| Instructions for the task |
Return every record below exactly as written, but leave out the pictures.

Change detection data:
========================================
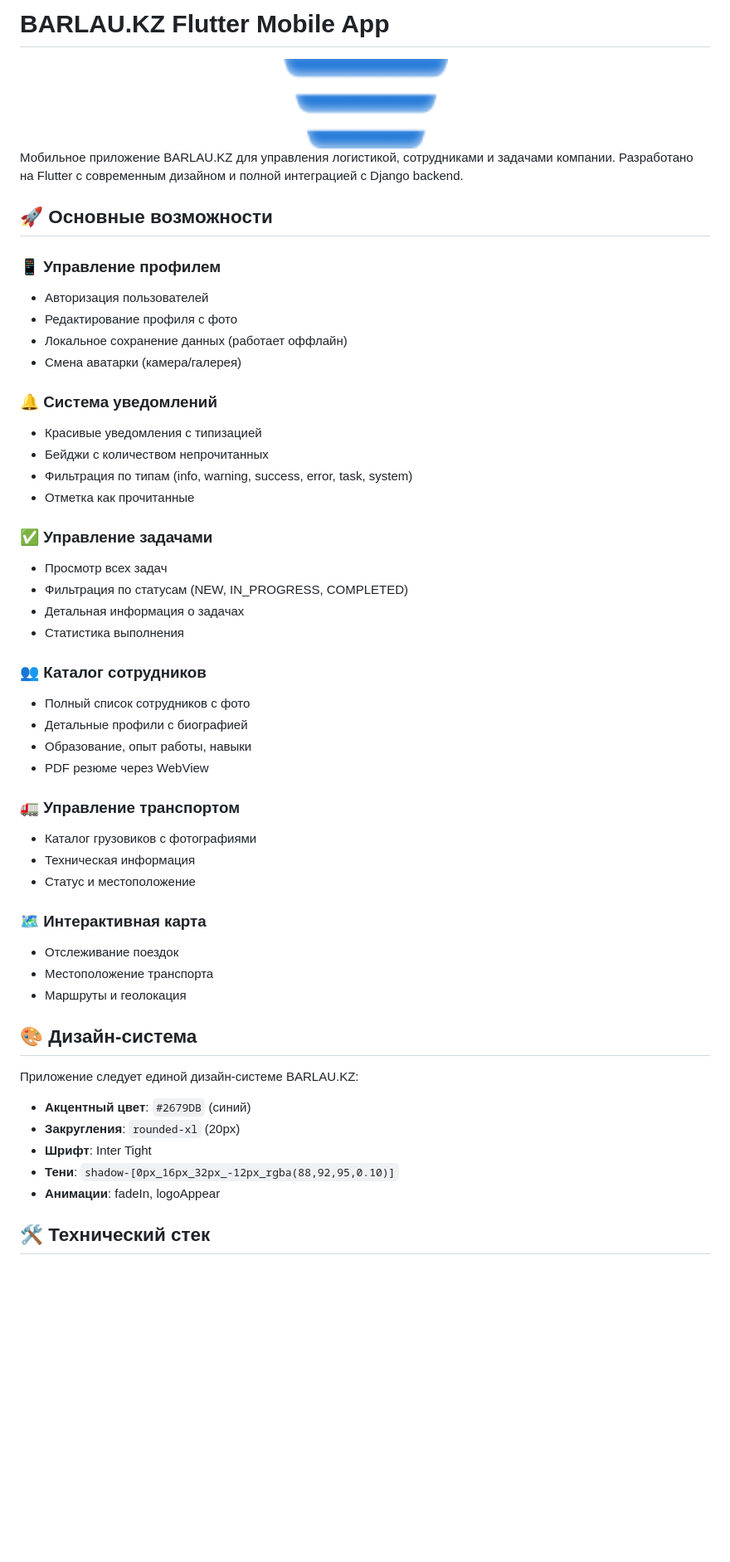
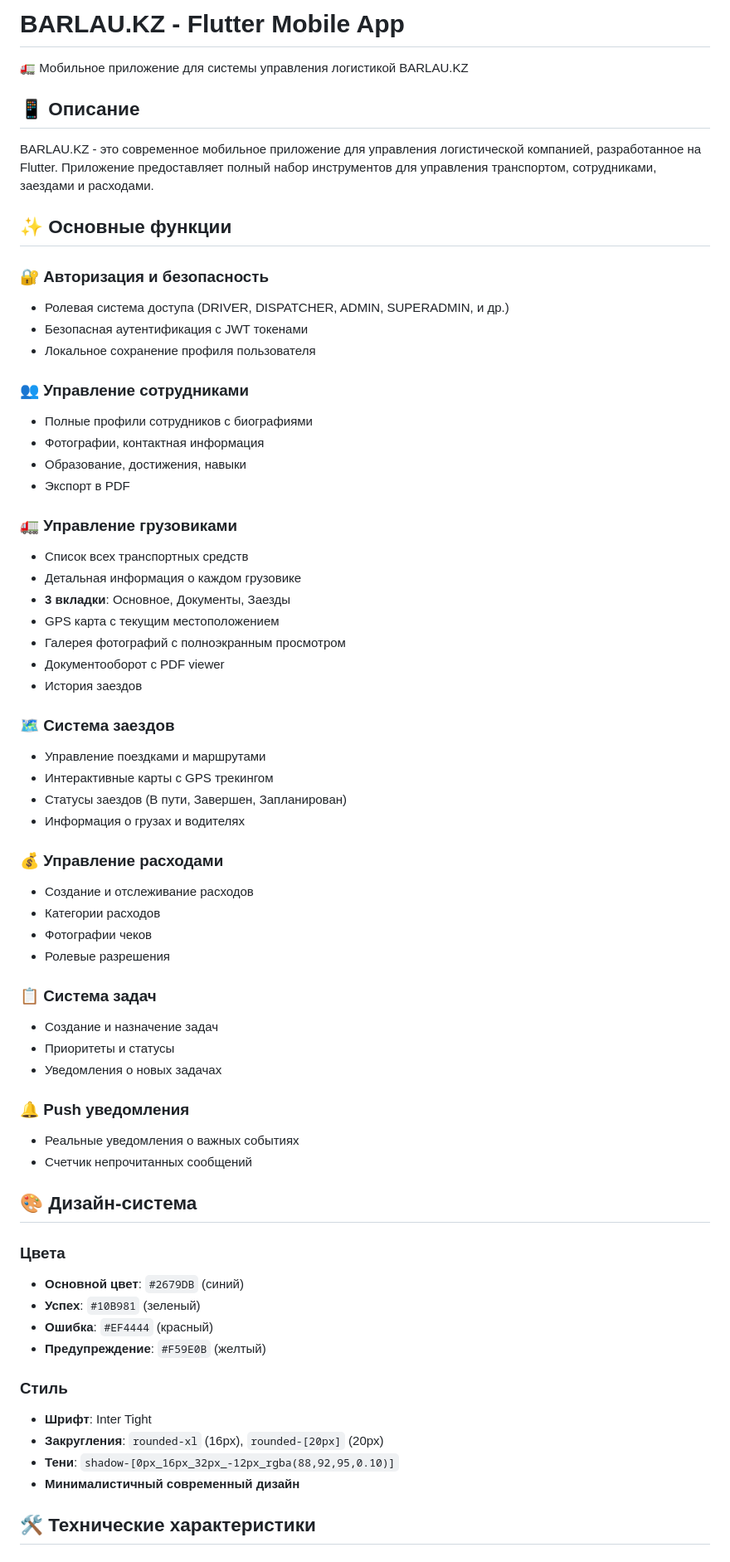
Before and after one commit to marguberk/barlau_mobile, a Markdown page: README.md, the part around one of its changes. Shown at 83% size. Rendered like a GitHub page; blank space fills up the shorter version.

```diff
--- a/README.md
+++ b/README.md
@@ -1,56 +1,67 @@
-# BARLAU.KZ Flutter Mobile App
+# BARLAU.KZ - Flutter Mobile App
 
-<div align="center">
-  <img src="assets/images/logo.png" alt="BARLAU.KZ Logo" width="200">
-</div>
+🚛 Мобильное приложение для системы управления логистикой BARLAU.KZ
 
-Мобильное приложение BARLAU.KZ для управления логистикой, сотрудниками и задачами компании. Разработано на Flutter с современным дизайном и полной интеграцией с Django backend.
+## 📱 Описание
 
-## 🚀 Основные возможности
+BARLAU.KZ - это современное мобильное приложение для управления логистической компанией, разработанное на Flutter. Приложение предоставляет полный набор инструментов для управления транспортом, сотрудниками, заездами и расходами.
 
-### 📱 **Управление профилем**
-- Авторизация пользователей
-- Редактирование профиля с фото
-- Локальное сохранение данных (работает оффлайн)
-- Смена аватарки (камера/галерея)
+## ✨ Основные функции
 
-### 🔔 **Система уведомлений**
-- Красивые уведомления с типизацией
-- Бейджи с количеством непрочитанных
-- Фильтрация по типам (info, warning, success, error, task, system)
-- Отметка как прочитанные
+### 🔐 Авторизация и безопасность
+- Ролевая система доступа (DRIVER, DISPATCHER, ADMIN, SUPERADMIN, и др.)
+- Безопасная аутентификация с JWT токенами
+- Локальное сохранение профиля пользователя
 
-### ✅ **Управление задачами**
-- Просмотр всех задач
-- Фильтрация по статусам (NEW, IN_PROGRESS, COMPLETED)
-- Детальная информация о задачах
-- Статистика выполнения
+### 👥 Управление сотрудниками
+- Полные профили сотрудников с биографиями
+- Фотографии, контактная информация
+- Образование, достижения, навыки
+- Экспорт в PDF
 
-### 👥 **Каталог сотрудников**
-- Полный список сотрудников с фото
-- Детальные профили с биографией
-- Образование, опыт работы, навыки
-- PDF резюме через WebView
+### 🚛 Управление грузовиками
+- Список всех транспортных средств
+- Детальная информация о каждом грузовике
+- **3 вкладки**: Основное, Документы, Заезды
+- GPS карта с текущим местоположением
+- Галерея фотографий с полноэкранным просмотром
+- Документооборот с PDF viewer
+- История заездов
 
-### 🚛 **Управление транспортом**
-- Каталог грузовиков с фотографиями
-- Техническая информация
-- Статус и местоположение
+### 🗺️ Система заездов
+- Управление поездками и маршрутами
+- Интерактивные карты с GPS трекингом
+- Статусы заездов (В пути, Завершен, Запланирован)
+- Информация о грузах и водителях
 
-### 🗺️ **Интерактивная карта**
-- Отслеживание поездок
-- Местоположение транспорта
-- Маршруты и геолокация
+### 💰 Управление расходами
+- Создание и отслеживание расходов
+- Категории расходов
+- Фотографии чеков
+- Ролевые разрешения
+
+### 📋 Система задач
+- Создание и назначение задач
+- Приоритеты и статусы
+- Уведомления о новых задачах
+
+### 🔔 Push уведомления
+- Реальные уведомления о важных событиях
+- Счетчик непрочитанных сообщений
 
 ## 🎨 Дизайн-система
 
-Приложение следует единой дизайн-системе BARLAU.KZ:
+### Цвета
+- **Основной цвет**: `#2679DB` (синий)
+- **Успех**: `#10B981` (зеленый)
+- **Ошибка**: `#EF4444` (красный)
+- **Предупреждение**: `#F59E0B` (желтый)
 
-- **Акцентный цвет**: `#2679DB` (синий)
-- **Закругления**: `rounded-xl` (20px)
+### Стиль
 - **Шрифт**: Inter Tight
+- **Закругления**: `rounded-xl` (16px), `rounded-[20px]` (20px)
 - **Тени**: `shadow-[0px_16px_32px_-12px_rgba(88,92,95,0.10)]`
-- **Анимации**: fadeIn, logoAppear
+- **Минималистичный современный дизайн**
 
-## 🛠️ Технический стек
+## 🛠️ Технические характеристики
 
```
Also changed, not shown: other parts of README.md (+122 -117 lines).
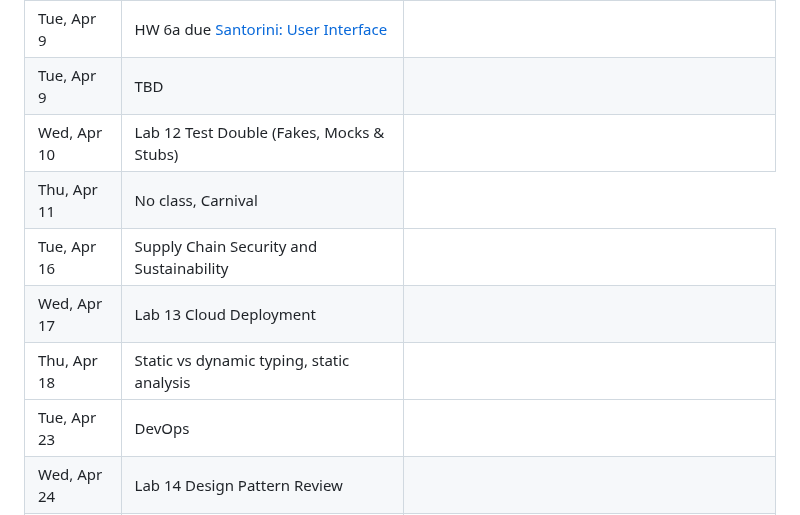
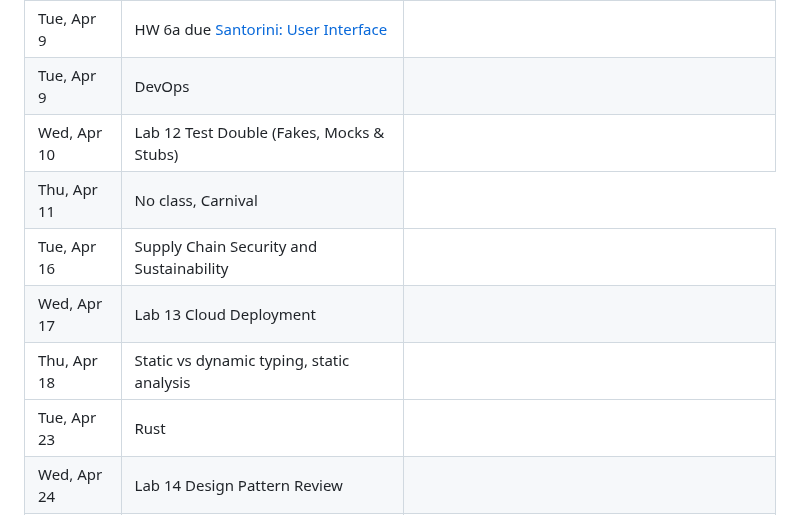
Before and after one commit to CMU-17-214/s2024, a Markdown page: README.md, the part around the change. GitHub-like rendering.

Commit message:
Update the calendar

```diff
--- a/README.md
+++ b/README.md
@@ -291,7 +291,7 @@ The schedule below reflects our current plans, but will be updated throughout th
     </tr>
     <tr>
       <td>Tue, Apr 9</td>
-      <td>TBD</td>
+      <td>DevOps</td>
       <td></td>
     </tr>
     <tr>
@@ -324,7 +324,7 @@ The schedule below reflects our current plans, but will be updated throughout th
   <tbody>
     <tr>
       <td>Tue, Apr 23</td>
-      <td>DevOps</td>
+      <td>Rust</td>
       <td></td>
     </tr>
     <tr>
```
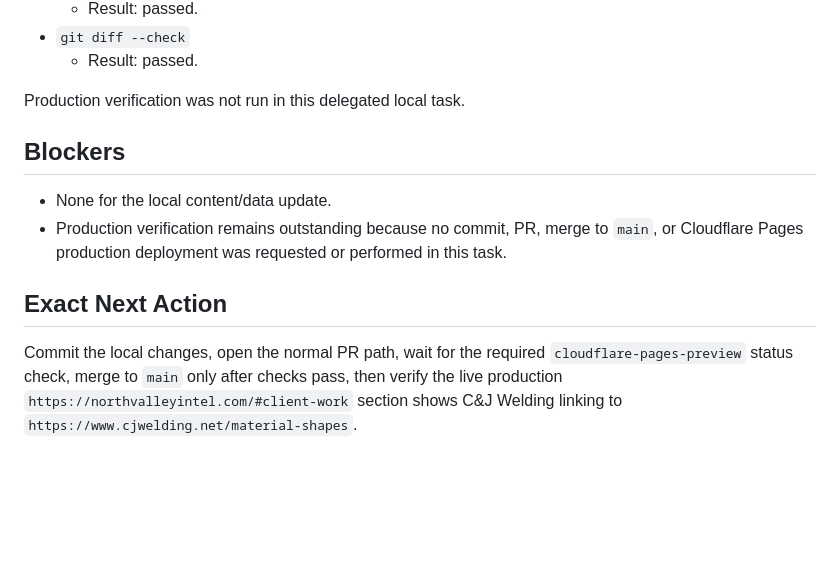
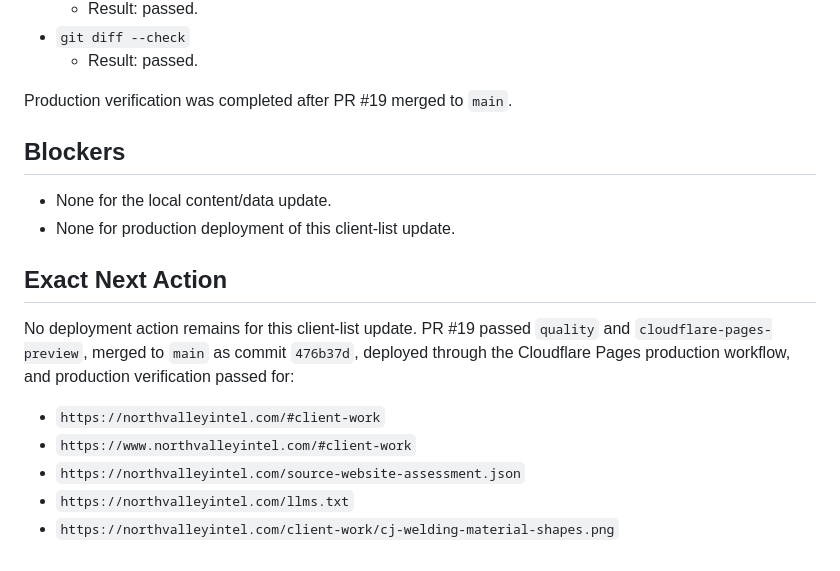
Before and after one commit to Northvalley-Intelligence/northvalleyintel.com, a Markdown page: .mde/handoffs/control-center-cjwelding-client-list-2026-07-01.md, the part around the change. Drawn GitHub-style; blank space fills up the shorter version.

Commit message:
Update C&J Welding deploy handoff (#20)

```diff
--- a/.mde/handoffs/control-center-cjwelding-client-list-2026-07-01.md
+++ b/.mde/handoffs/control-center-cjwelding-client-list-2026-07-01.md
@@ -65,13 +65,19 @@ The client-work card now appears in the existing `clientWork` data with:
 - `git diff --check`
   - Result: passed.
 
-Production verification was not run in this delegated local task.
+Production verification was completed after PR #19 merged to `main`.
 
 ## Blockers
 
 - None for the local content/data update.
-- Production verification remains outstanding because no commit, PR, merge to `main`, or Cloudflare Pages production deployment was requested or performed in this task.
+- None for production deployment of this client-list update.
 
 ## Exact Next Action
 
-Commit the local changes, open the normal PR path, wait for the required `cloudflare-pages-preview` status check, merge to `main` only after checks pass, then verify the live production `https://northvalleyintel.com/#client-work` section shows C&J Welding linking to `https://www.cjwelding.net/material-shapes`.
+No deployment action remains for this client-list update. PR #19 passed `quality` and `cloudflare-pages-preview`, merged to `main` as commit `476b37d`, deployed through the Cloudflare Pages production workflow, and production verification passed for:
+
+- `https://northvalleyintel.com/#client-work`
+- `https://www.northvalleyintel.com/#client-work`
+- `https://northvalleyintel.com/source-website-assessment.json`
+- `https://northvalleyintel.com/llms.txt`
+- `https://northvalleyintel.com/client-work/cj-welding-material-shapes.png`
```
========================================
| Result for this exercise |
Before and after one commit to marguberk/barlau_mobile, a Markdown page: README.md, the part around one of its changes. Shown at 83% size. Rendered like a GitHub page; blank space fills up the shorter version.

```diff
--- a/README.md
+++ b/README.md
@@ -1,56 +1,67 @@
-# BARLAU.KZ Flutter Mobile App
+# BARLAU.KZ - Flutter Mobile App
 
-<div align="center">
-  <img src="assets/images/logo.png" alt="BARLAU.KZ Logo" width="200">
-</div>
+🚛 Мобильное приложение для системы управления логистикой BARLAU.KZ
 
-Мобильное приложение BARLAU.KZ для управления логистикой, сотрудниками и задачами компании. Разработано на Flutter с современным дизайном и полной интеграцией с Django backend.
+## 📱 Описание
 
-## 🚀 Основные возможности
+BARLAU.KZ - это современное мобильное приложение для управления логистической компанией, разработанное на Flutter. Приложение предоставляет полный набор инструментов для управления транспортом, сотрудниками, заездами и расходами.
 
-### 📱 **Управление профилем**
-- Авторизация пользователей
-- Редактирование профиля с фото
-- Локальное сохранение данных (работает оффлайн)
-- Смена аватарки (камера/галерея)
+## ✨ Основные функции
 
-### 🔔 **Система уведомлений**
-- Красивые уведомления с типизацией
-- Бейджи с количеством непрочитанных
-- Фильтрация по типам (info, warning, success, error, task, system)
-- Отметка как прочитанные
+### 🔐 Авторизация и безопасность
+- Ролевая система доступа (DRIVER, DISPATCHER, ADMIN, SUPERADMIN, и др.)
+- Безопасная аутентификация с JWT токенами
+- Локальное сохранение профиля пользователя
 
-### ✅ **Управление задачами**
-- Просмотр всех задач
-- Фильтрация по статусам (NEW, IN_PROGRESS, COMPLETED)
-- Детальная информация о задачах
-- Статистика выполнения
+### 👥 Управление сотрудниками
+- Полные профили сотрудников с биографиями
+- Фотографии, контактная информация
+- Образование, достижения, навыки
+- Экспорт в PDF
 
-### 👥 **Каталог сотрудников**
-- Полный список сотрудников с фото
-- Детальные профили с биографией
-- Образование, опыт работы, навыки
-- PDF резюме через WebView
+### 🚛 Управление грузовиками
+- Список всех транспортных средств
+- Детальная информация о каждом грузовике
+- **3 вкладки**: Основное, Документы, Заезды
+- GPS карта с текущим местоположением
+- Галерея фотографий с полноэкранным просмотром
+- Документооборот с PDF viewer
+- История заездов
 
-### 🚛 **Управление транспортом**
-- Каталог грузовиков с фотографиями
-- Техническая информация
-- Статус и местоположение
+### 🗺️ Система заездов
+- Управление поездками и маршрутами
+- Интерактивные карты с GPS трекингом
+- Статусы заездов (В пути, Завершен, Запланирован)
+- Информация о грузах и водителях
 
-### 🗺️ **Интерактивная карта**
-- Отслеживание поездок
-- Местоположение транспорта
-- Маршруты и геолокация
+### 💰 Управление расходами
+- Создание и отслеживание расходов
+- Категории расходов
+- Фотографии чеков
+- Ролевые разрешения
+
+### 📋 Система задач
+- Создание и назначение задач
+- Приоритеты и статусы
+- Уведомления о новых задачах
+
+### 🔔 Push уведомления
+- Реальные уведомления о важных событиях
+- Счетчик непрочитанных сообщений
 
 ## 🎨 Дизайн-система
 
-Приложение следует единой дизайн-системе BARLAU.KZ:
+### Цвета
+- **Основной цвет**: `#2679DB` (синий)
+- **Успех**: `#10B981` (зеленый)
+- **Ошибка**: `#EF4444` (красный)
+- **Предупреждение**: `#F59E0B` (желтый)
 
-- **Акцентный цвет**: `#2679DB` (синий)
-- **Закругления**: `rounded-xl` (20px)
+### Стиль
 - **Шрифт**: Inter Tight
+- **Закругления**: `rounded-xl` (16px), `rounded-[20px]` (20px)
 - **Тени**: `shadow-[0px_16px_32px_-12px_rgba(88,92,95,0.10)]`
-- **Анимации**: fadeIn, logoAppear
+- **Минималистичный современный дизайн**
 
-## 🛠️ Технический стек
+## 🛠️ Технические характеристики
 
```
Also changed, not shown: other parts of README.md (+122 -117 lines).
Before and after one commit to CMU-17-214/s2024, a Markdown page: README.md, the part around the change. GitHub-like rendering.

Commit message:
Update the calendar

```diff
--- a/README.md
+++ b/README.md
@@ -291,7 +291,7 @@ The schedule below reflects our current plans, but will be updated throughout th
     </tr>
     <tr>
       <td>Tue, Apr 9</td>
-      <td>TBD</td>
+      <td>DevOps</td>
       <td></td>
     </tr>
     <tr>
@@ -324,7 +324,7 @@ The schedule below reflects our current plans, but will be updated throughout th
   <tbody>
     <tr>
       <td>Tue, Apr 23</td>
-      <td>DevOps</td>
+      <td>Rust</td>
       <td></td>
     </tr>
     <tr>
```
Before and after one commit to Northvalley-Intelligence/northvalleyintel.com, a Markdown page: .mde/handoffs/control-center-cjwelding-client-list-2026-07-01.md, the part around the change. Drawn GitHub-style; blank space fills up the shorter version.

Commit message:
Update C&J Welding deploy handoff (#20)

```diff
--- a/.mde/handoffs/control-center-cjwelding-client-list-2026-07-01.md
+++ b/.mde/handoffs/control-center-cjwelding-client-list-2026-07-01.md
@@ -65,13 +65,19 @@ The client-work card now appears in the existing `clientWork` data with:
 - `git diff --check`
   - Result: passed.
 
-Production verification was not run in this delegated local task.
+Production verification was completed after PR #19 merged to `main`.
 
 ## Blockers
 
 - None for the local content/data update.
-- Production verification remains outstanding because no commit, PR, merge to `main`, or Cloudflare Pages production deployment was requested or performed in this task.
+- None for production deployment of this client-list update.
 
 ## Exact Next Action
 
-Commit the local changes, open the normal PR path, wait for the required `cloudflare-pages-preview` status check, merge to `main` only after checks pass, then verify the live production `https://northvalleyintel.com/#client-work` section shows C&J Welding linking to `https://www.cjwelding.net/material-shapes`.
+No deployment action remains for this client-list update. PR #19 passed `quality` and `cloudflare-pages-preview`, merged to `main` as commit `476b37d`, deployed through the Cloudflare Pages production workflow, and production verification passed for:
+
+- `https://northvalleyintel.com/#client-work`
+- `https://www.northvalleyintel.com/#client-work`
+- `https://northvalleyintel.com/source-website-assessment.json`
+- `https://northvalleyintel.com/llms.txt`
+- `https://northvalleyintel.com/client-work/cj-welding-material-shapes.png`
```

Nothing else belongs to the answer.